In his October 2018 Budget Statement, the Chancellor of the Exchequer confirmed that the National Infrastructure Commission would be examining the resilience of the UK’s infrastructure.
Services like utilities, transport and telecommunications are becoming increasingly sophisticated and interdependent. While this has enabled efficiency improvements and better delivery, infrastructure systems are now more vulnerable and if disrupted can have a very significant impact on people’s lives.
In this resilience study (the terms of reference for which are here), the National Infrastructure Commission will consider what action government should take to ensure that infrastructure can cope with future changes, disruptions, shocks and accidents.
The Commission will look at how resilience can be assessed and improved, including through better design and application of new technologies. The study will:
- Review UK and international knowledge and approaches;
- Develop an understanding of public expectations and response to the potential loss of infrastructure services;
- Develop a framework to assess the resilience of economic infrastructure systems and the costs and benefits of improvements; and
- Undertake ’stress tests’ of sectors, areas and organisations.
The study builds on the Commission’s first National Infrastructure Assessment and will form the basis for resilience to be addressed in future assessments.
The first part of this study consists of a scoping phase that will conclude in May 2019. As part of this work the Commission has initiated expert reviews of:
- UK levels of service (with technical annex)
- Case studies of international approaches to levels of service
- Analytical approaches to resilience.
It has also started consulting through:

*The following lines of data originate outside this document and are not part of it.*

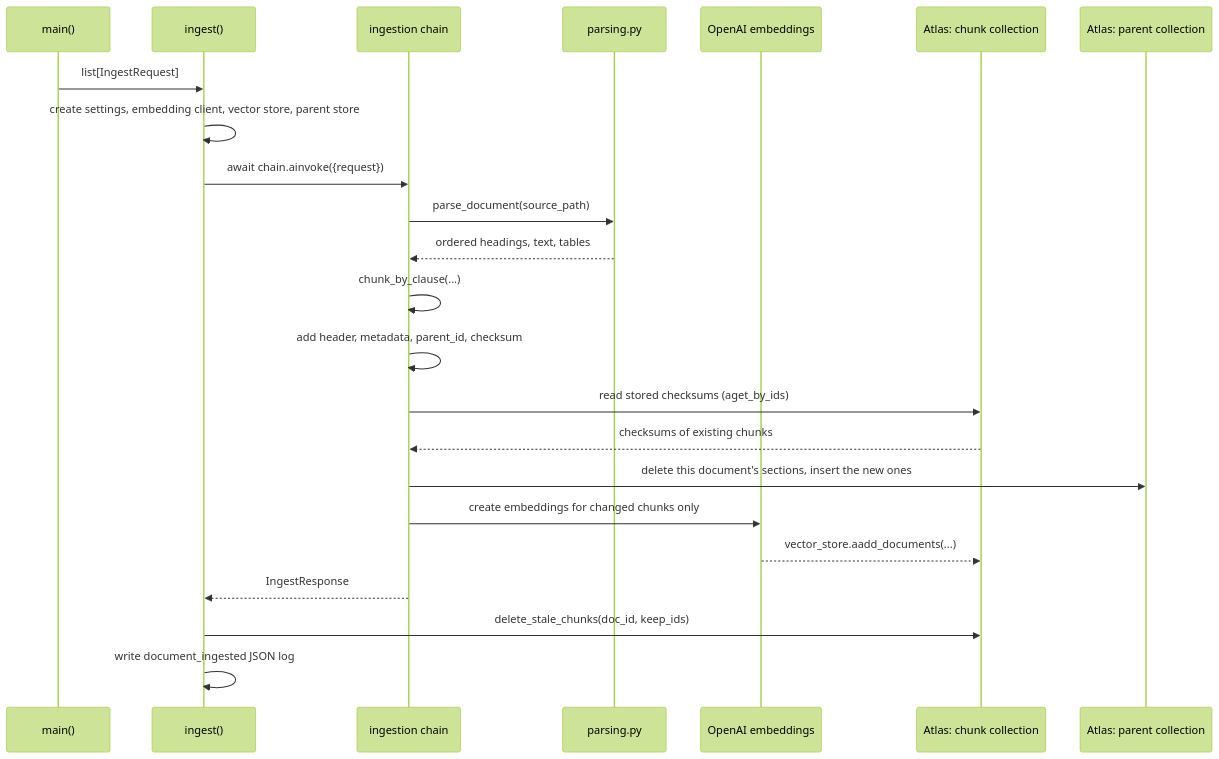
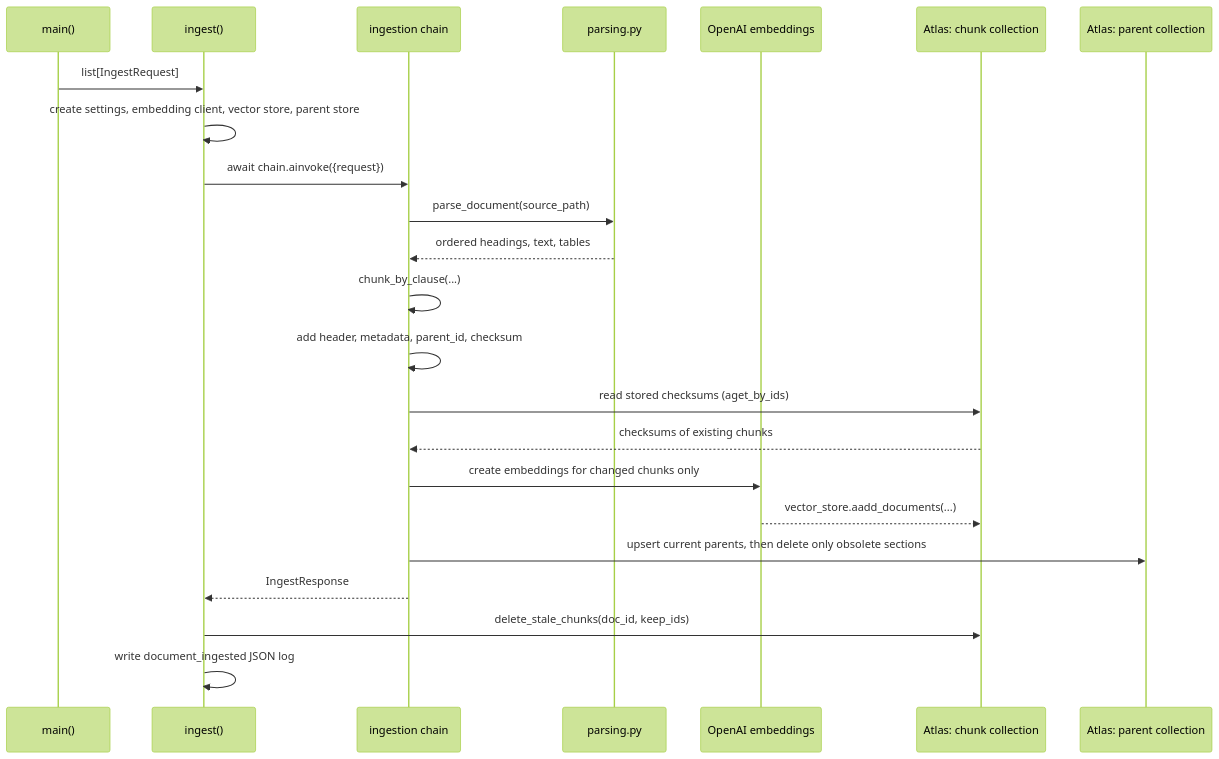
The second of 5 diagrams in APP_COMPONENT_GUIDE.md (bharathk5678/NexaAssist), drawn with Mermaid (forest theme) before and after one commit. The commit also changed other lines of this file and 124 other files, not shown here.

````diff
--- a/APP_COMPONENT_GUIDE.md
+++ b/APP_COMPONENT_GUIDE.md
@@ -103,26 +144,26 @@
 ```mermaid
 sequenceDiagram
     participant CLI as main()
     participant S as ingest()
     participant C as ingestion chain
     participant P as parsing.py
     participant O as OpenAI embeddings
     participant M as Atlas: chunk collection
     participant PS as Atlas: parent collection
 
     CLI->>S: list[IngestRequest]
     S->>S: create settings, embedding client, vector store, parent store
     S->>C: await chain.ainvoke({request})
     C->>P: parse_document(source_path)
     P-->>C: ordered headings, text, tables
     C->>C: chunk_by_clause(...)
     C->>C: add header, metadata, parent_id, checksum
     C->>M: read stored checksums (aget_by_ids)
     M-->>C: checksums of existing chunks
-    C->>PS: delete this document's sections, insert the new ones
     C->>O: create embeddings for changed chunks only
     O-->>M: vector_store.aadd_documents(...)
+    C->>PS: upsert current parents, then delete only obsolete sections
     C-->>S: IngestResponse
     S->>M: delete_stale_chunks(doc_id, keep_ids)
     S->>S: write document_ingested JSON log
 ```
````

- A scoping consultation, which closed on 1 April 2019
- A scoping workshop held on 10 January 2019
- Expert discussions.
The National Infrastructure Commission will publish its final report and recommendations in spring 2020.